TASK DESCRIPTION
Copy each line of the data that has "What" in it.

INFORMATION SHOWN
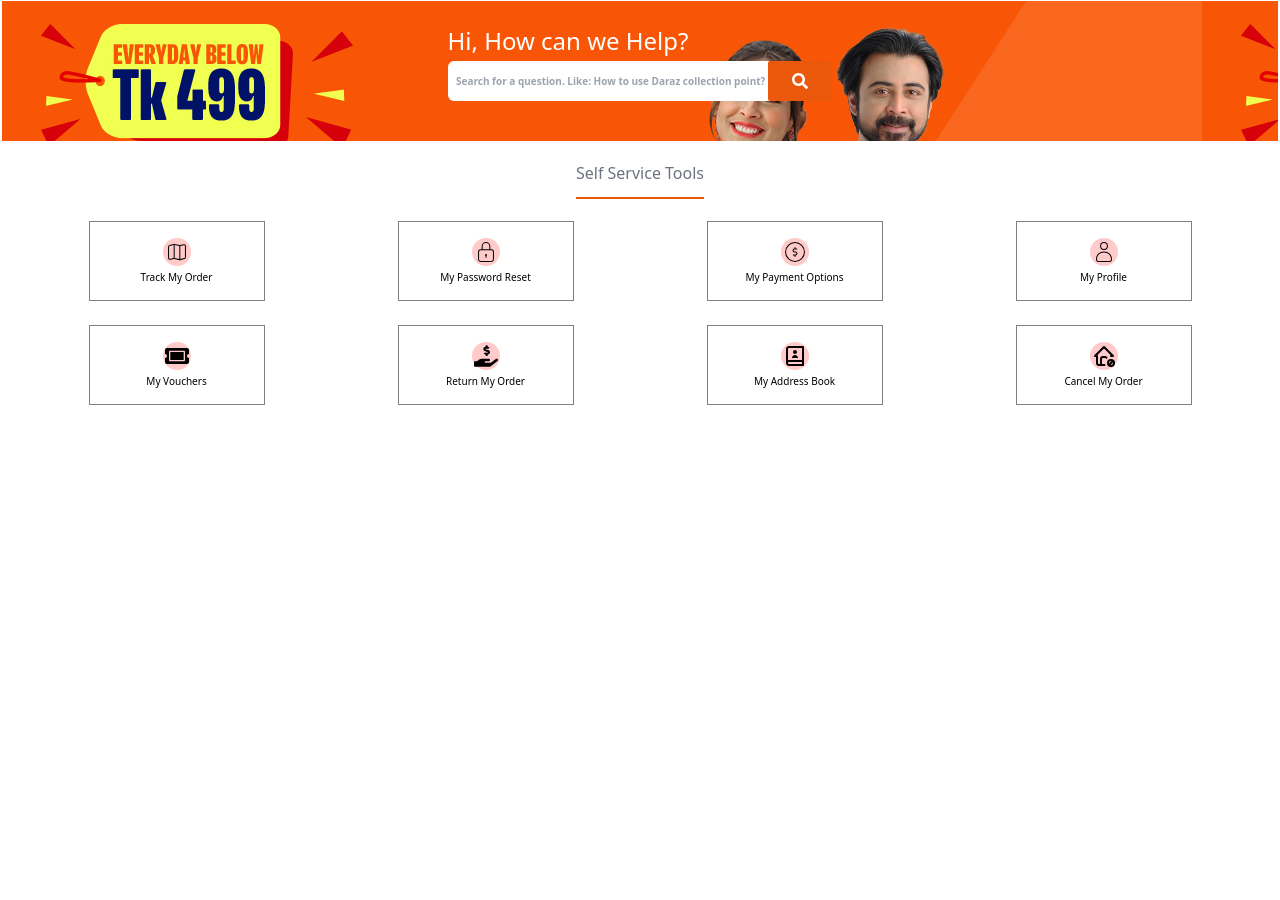
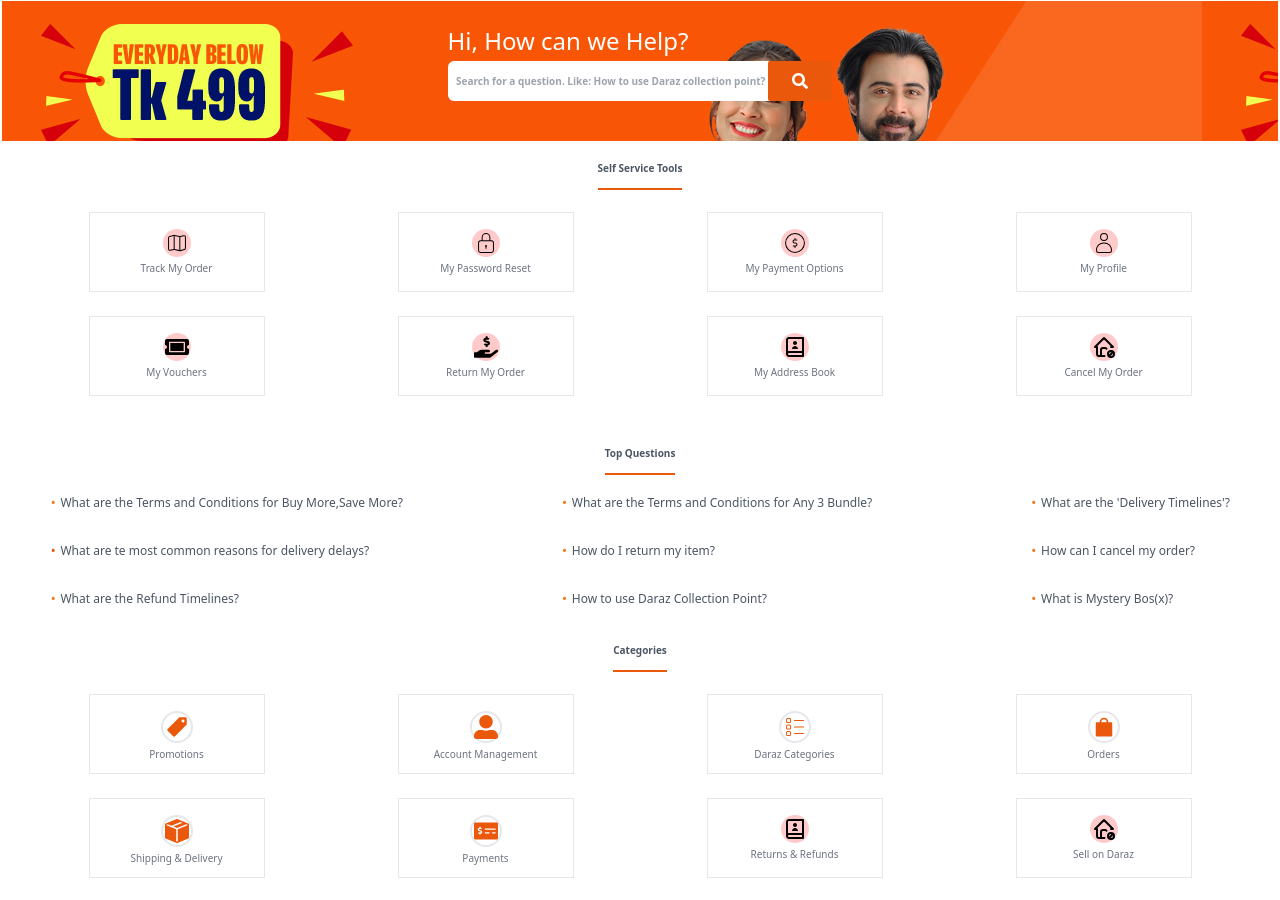
Before and after one commit to mominulRidoy5/DarazHomePage, a React (Vite) app: page / in a window 1280 px wide. Shown: the part 477-1377 px from the top of the page. Before the commit the page ends 904 px from the top, so only its background shows below. Built offline with nearby package versions, Linux system fonts and the light colour scheme.

Commit message:
update code

```diff
--- a/src/App.css
+++ b/src/App.css
@@ -15,7 +15,6 @@
   font-size: 12px;
 }
 
-
 img{
    width: 100%;
 }
@@ -27,7 +26,7 @@
 width: 100%;
 }
 .borders{
-  border: 1px solid grey;
+  border: 1.5px solid;
 }
 .TextSize{
   font-size: 10px;
--- a/src/App.jsx
+++ b/src/App.jsx
@@ -5,6 +5,7 @@
 import HelpDesk from './components/HelpDesk';
 import BuyingForm from './components/BuyingForm';
 import SelfServices from './components/SelfServices';
+import Categories from './components/Categories';
 
 
 export function UpperNav() {
@@ -33,7 +34,7 @@
 </div>
 
 <div className='SubNavText lg:h-96 bg-orange-600 pb-1 sm:flex inline-block font-semibold text-white justify-around ps-1 pe-1 items-center'>
-     <img className='sm:h-10 sm:w-20 h-5 w-10 inline-block items-center justify-center' src="./src/assets/daraz logo.png" alt="NavbarImg" />
+     <img className='sm:h-10 mt-2 sm:mt-0 sm:w-20 h-5 w-10 inline-block items-center justify-center' src="./src/assets/daraz logo.png" alt="NavbarImg" />
 <span className='flex items-center justify-around gap-1 hover:bg-stone-600 sm:hover:p-1 rounded-md'>
 <h1 className='cursor-pointer'>Categories</h1>
 <a className='mt-1  hover:rotate-180'><FaAngleDown/></a>
@@ -62,6 +63,59 @@
     <HelpDesk/>
     <BuyingForm/>
     <SelfServices/>
+    <div>
+      <div className='mt-2 font-semibold SubNavText flex justify-center text-gray-600 sm:mt-12'>
+        <p className='border-orange-600 border-b-2 pb-3'>Top Questions</p>
+      </div>
+      <div className='cursor-pointer inline-block sm:flex m-1 justify-between sm:ms-12 sm:me-12 items-center'>
+        <div className='helpDeskText text-gray-600'>
+        <span className='flex items-center gap-1 hover:text-orange-600'>
+          <h1 className='mb-4 text-2xl text-orange-500'>.</h1>
+          <h1>What are the Terms and Conditions for Buy More,Save More?</h1>
+        </span>
+        <span className='flex items-center gap-1 hover:text-orange-600'>
+          <h1 className='mb-4 text-orange-600 text-2xl'>.</h1>
+          <h1>What  are te most common reasons for delivery delays?</h1>
+        </span>
+        <span className='flex items-center gap-1 hover:text-orange-600'>
+          <h1 className='mb-4 text-orange-500 text-2xl'>.</h1>
+          <h1>What are the Refund Timelines?</h1>
+        </span>
+                </div>
+                <div className='helpDeskText text-gray-600'>
+        <span className='flex  items-center  gap-1 hover:text-orange-600'>
+          <h1 className='mb-4 text-orange-500 text-2xl'>.</h1>
+          <h1>What are the Terms and Conditions for Any 3 Bundle?</h1>
+        </span>
+        <span className='flex  items-center gap-1 hover:text-orange-600'>
+          <h1 className='mb-4 text-orange-500 text-2xl'>.</h1>
+          <h1>How do I return my item?</h1>
+        </span>
+        <span className='flex items-center  gap-1 hover:text-orange-600'>
+          <h1 className='mb-4 text-orange-500 text-2xl'>.</h1>
+          <h1>How to use Daraz Collection Point?</h1>
+        </span>
+                </div>
+                <div className='helpDeskText text-gray-600'>
+        <span className='flex items-center  gap-1 hover:text-orange-600'>
+          <h1 className='mb-4 text-orange-500 text-2xl'>.</h1>
+          <h1>What are the 'Delivery Timelines'?</h1>
+        </span>
+        <span className='flex items-center gap-1 hover:text-orange-600'>
+          <h1 className='mb-4 text-orange-500 items-center text-2xl'>.</h1>
+          <h1>How can I cancel my order?</h1>
+        </span>
+        <span className='flex items-center gap-1 hover:text-orange-600'>
+          <h1 className='mb-4 text-orange-500 items-center text-2xl'>.</h1>
+          <h1>What is Mystery Bos(x)?</h1>
+        </span>
+
+
+                </div>
+      </div>
+
+    </div>
+    <Categories/>
     </div>
 
     </>
--- /dev/null
+++ b/src/components/Categories.jsx
@@ -0,0 +1,61 @@
+import React from 'react'
+import { CiBoxList, CiDollar, CiLock, CiMap, CiUser } from 'react-icons/ci'
+import {  FaHandHoldingUsd, FaMoneyCheckAlt, FaTag, FaTicketAlt, FaUserAlt } from 'react-icons/fa'
+import { RiContactsBook2Line, } from 'react-icons/ri'
+import { TbHomeCancel } from 'react-icons/tb'
+import { IoIosPricetag } from 'react-icons/io'
+import { AiFillShopping } from "react-icons/ai";
+import { BsFillBoxSeamFill } from "react-icons/bs"
+
+export default function Categories() {
+  return (
+   <>
+    <div>
+    <div className='mt-5 items-center justify-center flex '>
+
+        <p className='pb-3 SubNavText font-semibold border-orange-600 border-b-2  text-gray-600'>Categories</p>
+        </div>
+        <div className='sm:m-5'>
+<div className='TextSize flex items-center justify-around mt-5'>
+<span className='hover:bg-slate-100 borders border-gray-200 h-14 w-24 sm:h-20 sm:w-44 m-0.5 sm:pt-4'>
+  <h1 className='inline-block mt-1 sm:mt-0 justify-center items-center text-sm sm:text-2xl text-orange-600 p-0.5 rounded-full border-2 '><IoIosPricetag/></h1>
+  <h1 className='font-medium text-gray-500'>Promotions</h1>
+</span  >
+<span  className='hover:bg-slate-100 borders border-gray-200 h-14 w-24 sm:h-20 sm:w-44 m-0.5 sm:pt-4'>
+  <h1 className=' inline-block mt-0.5 sm:mt-0 justify-center items-center text-sm sm:text-2xl text-orange-600 p-0.5 rounded-full border-2 '><FaUserAlt/></h1>
+  <h1 className='font-medium text-gray-500'>Account Management</h1>
+</span>
+<span  className='hover:bg-slate-100 borders border-gray-200 h-14 w-24 sm:h-20 sm:w-44 m-0.5 sm:pt-4'>
+  <h1 className='inline-block mt-1 sm:mt-0 justify-center items-center text-sm sm:text-2xl text-orange-600 p-0.5 rounded-full border-2 '><CiBoxList/></h1>
+  <h1 className='font-medium text-gray-500'>Daraz Categories</h1>
+</span>
+<span  className='hover:bg-slate-100 borders border-gray-200 h-14 w-24 sm:h-20 sm:w-44 m-0.5 sm:pt-4'>
+  <h1 className='inline-block mt-1 sm:mt-0 justify-center items-center text-lg sm:text-2xl text-orange-600 p-0.5 rounded-full border-2'><AiFillShopping/></h1>
+  <h1 className='font-medium text-gray-500'>Orders</h1>
+</span>
+</div>
+<div className='flex TextSize sm:mt-5  items-center justify-around mt-2'>
+<span className='hover:bg-slate-100 borders border-gray-200 h-14 w-24 sm:h-20 sm:w-44 m-0.5 sm:pt-4'>
+  <h1 className='inline-block sm:mt-0 justify-center items-center text-sm sm:text-2xl text-orange-600 border-2 p-0.5 rounded-full'><BsFillBoxSeamFill/> </h1>
+  <h1 className='font-medium text-gray-500'>Shipping & Delivery</h1>
+</span  >
+<span  className='hover:bg-slate-100 borders border-gray-200 h-14 w-24 sm:h-20 sm:w-44 m-0.5 sm:pt-4'>
+  <h1 className='inline-block mt-1 sm:mt-0 justify-center items-center text-sm sm:text-2xl text-orange-600 border-2 p-0.5 rounded-full'><FaMoneyCheckAlt/></h1>
+  <h1 className='font-medium text-gray-500'>Payments</h1>
+</span>
+<span  className='hover:bg-slate-100 borders border-gray-200 h-14 w-24 sm:h-20 sm:w-44 m-0.5 sm:pt-4'>
+  <h1 className='inline-block mt-1 sm:mt-0 justify-center items-center text-lg sm:text-2xl bg-red-200 p-0.5 rounded-full'><RiContactsBook2Line/></h1>
+  <h1 className='font-medium text-gray-500'>Returns & Refunds</h1>
+</span>
+<span  className='hover:bg-slate-100 borders border-gray-200 h-14 w-24 sm:h-20 sm:w-44 m-0.5 sm:pt-4'>
+  <h1 className='inline-block sm:mt-0 justify-center items-center text-lg sm:text-2xl bg-red-200 p-0.5 rounded-full'><TbHomeCancel/></h1>
+  <h1 className='font-medium text-gray-500'>Sell on Daraz</h1>
+</span>
+</div>
+
+
+        </div>
+    </div>
+   </>
+  )
+}
--- a/src/components/SelfServices.jsx
+++ b/src/components/SelfServices.jsx
@@ -10,43 +10,43 @@
     <div>
     <div className='mt-5 items-center justify-center flex '>
 
-        <p className='pb-3 border-orange-600 border-b-2  text-gray-500'>Self Service Tools</p>
+        <p className='pb-3 SubNavText font-semibold border-orange-600 border-b-2  text-gray-600'>Self Service Tools</p>
         </div>
         <div className='sm:m-5'>
 <div className='TextSize flex items-center justify-around mt-5'>
-<span className='hover:bg-slate-100 borders h-14 w-24 sm:h-20 sm:w-44 m-0.5 sm:pt-4'>
-  <h1 className='inline-block justify-center items-center text-lg sm:text-2xl bg-red-200 p-0.5 rounded-full'><CiMap/></h1>
-  <h1 className='font-medium'>Track My Order</h1>
+<span className='hover:bg-slate-100 borders border-gray-200 h-14 w-24 sm:h-20 sm:w-44 m-0.5 sm:pt-4'>
+  <h1 className='inline-block mt-1 sm:mt-0 justify-center items-center text-lg sm:text-2xl bg-red-200 p-0.5 rounded-full'><CiMap/></h1>
+  <h1 className='font-medium text-gray-500'>Track My Order</h1>
 </span  >
-<span  className='hover:bg-slate-100 borders h-14 w-24 sm:h-20 sm:w-44 m-0.5 sm:pt-4'>
-  <h1 className=' inline-block justify-center items-center text-lg sm:text-2xl bg-red-200 p-0.5 rounded-full'><CiLock/></h1>
-  <h1 className='font-medium'>My Password Reset</h1>
+<span  className='hover:bg-slate-100 borders border-gray-200 h-14 w-24 sm:h-20 sm:w-44 m-0.5 sm:pt-4'>
+  <h1 className=' inline-block sm:mt-0 justify-center items-center text-lg sm:text-2xl bg-red-200 p-0.5 rounded-full'><CiLock/></h1>
+  <h1 className='font-medium text-gray-500'>My Password Reset</h1>
 </span>
-<span  className='hover:bg-slate-100 borders h-14 w-24 sm:h-20 sm:w-44 m-0.5 sm:pt-4'>
-  <h1 className='inline-block justify-center items-center text-lg sm:text-2xl bg-red-200 p-0.5 rounded-full'><CiDollar/></h1>
-  <h1 className='font-medium'>My Payment Options</h1>
+<span  className='hover:bg-slate-100 borders border-gray-200 h-14 w-24 sm:h-20 sm:w-44 m-0.5 sm:pt-4'>
+  <h1 className='inline-block sm:mt-0 justify-center items-center text-lg sm:text-2xl bg-red-200 p-0.5 rounded-full'><CiDollar/></h1>
+  <h1 className='font-medium text-gray-500'>My Payment Options</h1>
 </span>
-<span  className='hover:bg-slate-100 borders h-14 w-24 sm:h-20 sm:w-44 m-0.5 sm:pt-4'>
-  <h1 className='inline-block justify-center items-center text-lg sm:text-2xl bg-red-200 p-0.5 rounded-full'><CiUser/></h1>
-  <h1 className='font-medium'>My Profile</h1>
+<span  className='hover:bg-slate-100 borders border-gray-200 h-14 w-24 sm:h-20 sm:w-44 m-0.5 sm:pt-4'>
+  <h1 className='inline-block mt-1 sm:mt-0 justify-center items-center text-lg sm:text-2xl bg-red-200 p-0.5 rounded-full'><CiUser/></h1>
+  <h1 className='font-medium text-gray-500'>My Profile</h1>
 </span>
 </div>
 <div className='flex TextSize sm:mt-5  items-center justify-around mt-2'>
-<span className='hover:bg-slate-100 borders h-14 w-24 sm:h-20 sm:w-44 m-0.5 sm:pt-4'>
-  <h1 className='inline-block justify-center items-center text-lg sm:text-2xl bg-red-200 p-0.5 rounded-full'><FaTicketAlt/> </h1>
-  <h1 className='font-medium'>My Vouchers</h1>
+<span className='hover:bg-slate-100 borders border-gray-200 h-14 w-24 sm:h-20 sm:w-44 m-0.5 sm:pt-4'>
+  <h1 className='inline-block mt-1 sm:mt-0 justify-center items-center text-lg sm:text-2xl bg-red-200 p-0.5 rounded-full'><FaTicketAlt/> </h1>
+  <h1 className='font-medium text-gray-500'>My Vouchers</h1>
 </span  >
-<span  className='hover:bg-slate-100 borders h-14 w-24 sm:h-20 sm:w-44 m-0.5 sm:pt-4'>
-  <h1 className='inline-block justify-center items-center text-lg sm:text-2xl bg-red-200 p-0.5 rounded-full'><FaHandHoldingUsd/></h1>
-  <h1 className='font-medium'>Return My Order</h1>
+<span  className='hover:bg-slate-100 borders border-gray-200 h-14 w-24 sm:h-20 sm:w-44 m-0.5 sm:pt-4'>
+  <h1 className='inline-block mt-1 sm:mt-0 justify-center items-center text-lg sm:text-2xl bg-red-200 p-0.5 rounded-full'><FaHandHoldingUsd/></h1>
+  <h1 className='font-medium text-gray-500'>Return My Order</h1>
 </span>
-<span  className='hover:bg-slate-100 borders h-14 w-24 sm:h-20 sm:w-44 m-0.5 sm:pt-4'>
-  <h1 className='inline-block justify-center items-center text-lg sm:text-2xl bg-red-200 p-0.5 rounded-full'><RiContactsBook2Line/></h1>
-  <h1 className='font-medium'>My Address Book</h1>
+<span  className='hover:bg-slate-100 borders border-gray-200 h-14 w-24 sm:h-20 sm:w-44 m-0.5 sm:pt-4'>
+  <h1 className='inline-block mt-1 sm:mt-0 justify-center items-center text-lg sm:text-2xl bg-red-200 p-0.5 rounded-full'><RiContactsBook2Line/></h1>
+  <h1 className='font-medium text-gray-500'>My Address Book</h1>
 </span>
-<span  className='hover:bg-slate-100 borders h-14 w-24 sm:h-20 sm:w-44 m-0.5 sm:pt-4'>
-  <h1 className='inline-block justify-center items-center text-lg sm:text-2xl bg-red-200 p-0.5 rounded-full'><TbHomeCancel/></h1>
-  <h1 className='font-medium'>Cancel My Order</h1>
+<span  className='hover:bg-slate-100 borders border-gray-200 h-14 w-24 sm:h-20 sm:w-44 m-0.5 sm:pt-4'>
+  <h1 className='inline-block mt-1 sm:mt-0 justify-center items-center text-lg sm:text-2xl bg-red-200 p-0.5 rounded-full'><TbHomeCancel/></h1>
+  <h1 className='font-medium text-gray-500'>Cancel My Order</h1>
 </span>
 </div>
 
```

RESULT FOR THIS TASK
+          <h1>What are the Terms and Conditions for Buy More,Save More?</h1>
+          <h1>What  are te most common reasons for delivery delays?</h1>
+          <h1>What are the Refund Timelines?</h1>
+          <h1>What are the Terms and Conditions for Any 3 Bundle?</h1>
+          <h1>What are the 'Delivery Timelines'?</h1>
+          <h1>What is Mystery Bos(x)?</h1>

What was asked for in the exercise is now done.